-------- RECORDS TO PROCESS --------
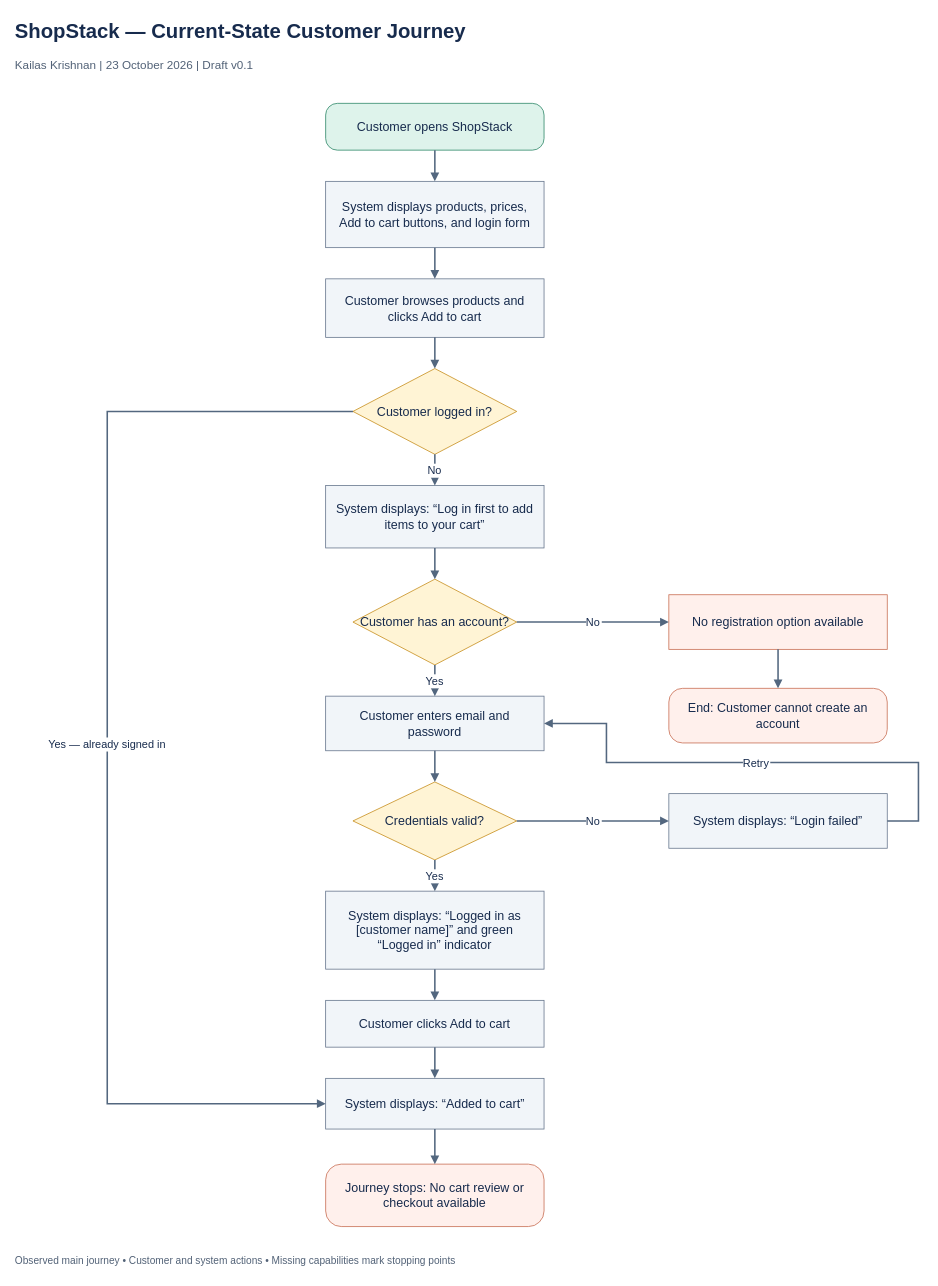
The draw.io diagram docs/process-analysis/ShopStack-Current-State-Improved.drawio in kkrishnan937/shopstack-ba-portfolio, before the edit. Source tidied: cells renumbered, new cells numbered last; positions are measured from the earlier drawing's top-left corner, leaving out a move shared by most shapes. Both pictures are drawn from the tidied source at 78%, with x=0, y=0 at pixel (13, 13).
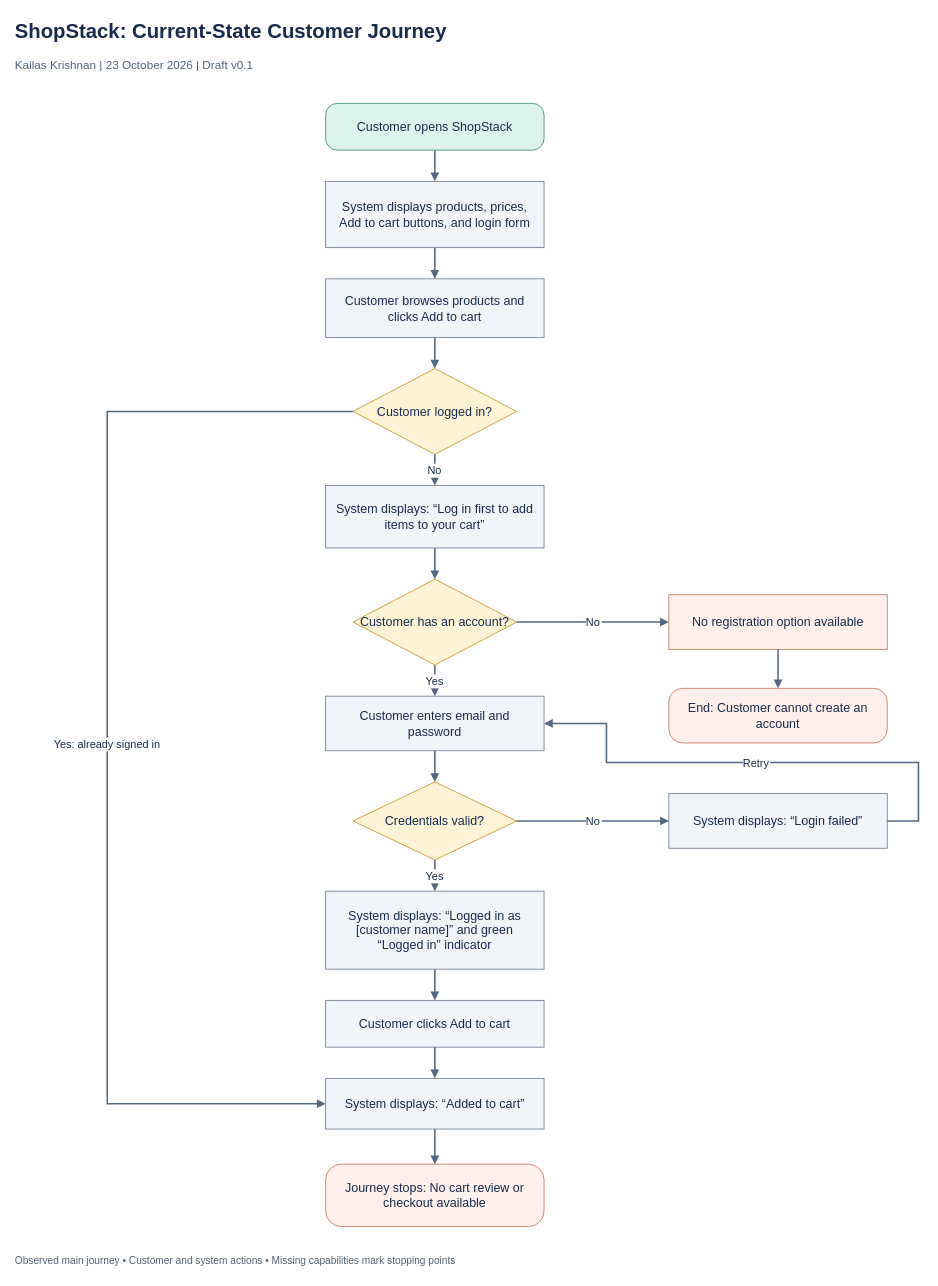
Above is the later version.

Commit message (it also covers changes not shown here):
Replace em dashes in portfolio documents and diagram sources

The change refers to these unchanged cells:
```xml
<mxCell id="8" value="Customer logged in?" style="rhombus;whiteSpace=wrap;html=0;fillColor=#FFF4D5;strokeColor=#C58B18;fontColor=#172B4D;fontSize=16;fontFamily=Arial;spacing=10;" parent="1" vertex="1">
  <mxGeometry x="435" y="455" width="210" height="110" as="geometry" />
</mxCell>
<mxCell id="18" value="System displays: “Added to cart”" style="rounded=0;whiteSpace=wrap;html=0;fillColor=#F1F5F9;strokeColor=#64748B;fontColor=#172B4D;fontSize=16;fontFamily=Arial;spacing=10;" parent="1" vertex="1">
  <mxGeometry x="400" y="1365" width="280" height="65" as="geometry" />
</mxCell>
```

Diff of the diagram source:
```diff
@@
-    <mxCell id="2" value="ShopStack — Current-State Customer Journey" style="text;html=0;fontSize=26;fontStyle=1;align=left;fontColor=#172B4D;" parent="1" vertex="1">
+    <mxCell id="2" value="ShopStack: Current-State Customer Journey" style="text;html=0;fontSize=26;fontStyle=1;align=left;fontColor=#172B4D;" parent="1" vertex="1">
       <mxGeometry width="1160" height="40" as="geometry" />
     </mxCell>
@@
-    <mxCell id="35" value="Yes — already signed in" style="edgeStyle=orthogonalEdgeStyle;rounded=0;html=0;endArrow=block;endFill=1;strokeColor=#53677F;strokeWidth=2;fontColor=#172B4D;fontSize=14;labelBackgroundColor=#FFFFFF;exitX=0.0;exitY=0.5;exitDx=0;exitDy=0;entryX=0.0;entryY=0.5;entryDx=0;entryDy=0;" parent="1" edge="1" source="8" target="18">
+    <mxCell id="35" value="Yes: already signed in" style="edgeStyle=orthogonalEdgeStyle;rounded=0;html=0;endArrow=block;endFill=1;strokeColor=#53677F;strokeWidth=2;fontColor=#172B4D;fontSize=14;labelBackgroundColor=#FFFFFF;exitX=0.0;exitY=0.5;exitDx=0;exitDy=0;entryX=0.0;entryY=0.5;entryDx=0;entryDy=0;" parent="1" edge="1" source="8" target="18">
       <mxGeometry relative="1" as="geometry">
         <Array as="points">
           <mxPoint x="120" y="510" />
           <mxPoint x="120" y="1397.5" />
         </Array>
       </mxGeometry>
     </mxCell>
```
--------
> AIM OF THE EXERCISE
Set each line down exactly, beginning at the one containing "The change refers" and ending at the last line of the material above.

> REPLY
The change refers to these unchanged cells:
```xml
<mxCell id="8" value="Customer logged in?" style="rhombus;whiteSpace=wrap;html=0;fillColor=#FFF4D5;strokeColor=#C58B18;fontColor=#172B4D;fontSize=16;fontFamily=Arial;spacing=10;" parent="1" vertex="1">
  <mxGeometry x="435" y="455" width="210" height="110" as="geometry" />
</mxCell>
<mxCell id="18" value="System displays: “Added to cart”" style="rounded=0;whiteSpace=wrap;html=0;fillColor=#F1F5F9;strokeColor=#64748B;fontColor=#172B4D;fontSize=16;fontFamily=Arial;spacing=10;" parent="1" vertex="1">
  <mxGeometry x="400" y="1365" width="280" height="65" as="geometry" />
</mxCell>
```

Diff of the diagram source:
```diff
@@
-    <mxCell id="2" value="ShopStack — Current-State Customer Journey" style="text;html=0;fontSize=26;fontStyle=1;align=left;fontColor=#172B4D;" parent="1" vertex="1">
+    <mxCell id="2" value="ShopStack: Current-State Customer Journey" style="text;html=0;fontSize=26;fontStyle=1;align=left;fontColor=#172B4D;" parent="1" vertex="1">
       <mxGeometry width="1160" height="40" as="geometry" />
     </mxCell>
@@
-    <mxCell id="35" value="Yes — already signed in" style="edgeStyle=orthogonalEdgeStyle;rounded=0;html=0;endArrow=block;endFill=1;strokeColor=#53677F;strokeWidth=2;fontColor=#172B4D;fontSize=14;labelBackgroundColor=#FFFFFF;exitX=0.0;exitY=0.5;exitDx=0;exitDy=0;entryX=0.0;entryY=0.5;entryDx=0;entryDy=0;" parent="1" edge="1" source="8" target="18">
+    <mxCell id="35" value="Yes: already signed in" style="edgeStyle=orthogonalEdgeStyle;rounded=0;html=0;endArrow=block;endFill=1;strokeColor=#53677F;strokeWidth=2;fontColor=#172B4D;fontSize=14;labelBackgroundColor=#FFFFFF;exitX=0.0;exitY=0.5;exitDx=0;exitDy=0;entryX=0.0;entryY=0.5;entryDx=0;entryDy=0;" parent="1" edge="1" source="8" target="18">
       <mxGeometry relative="1" as="geometry">
         <Array as="points">
           <mxPoint x="120" y="510" />
           <mxPoint x="120" y="1397.5" />
         </Array>
       </mxGeometry>
     </mxCell>
```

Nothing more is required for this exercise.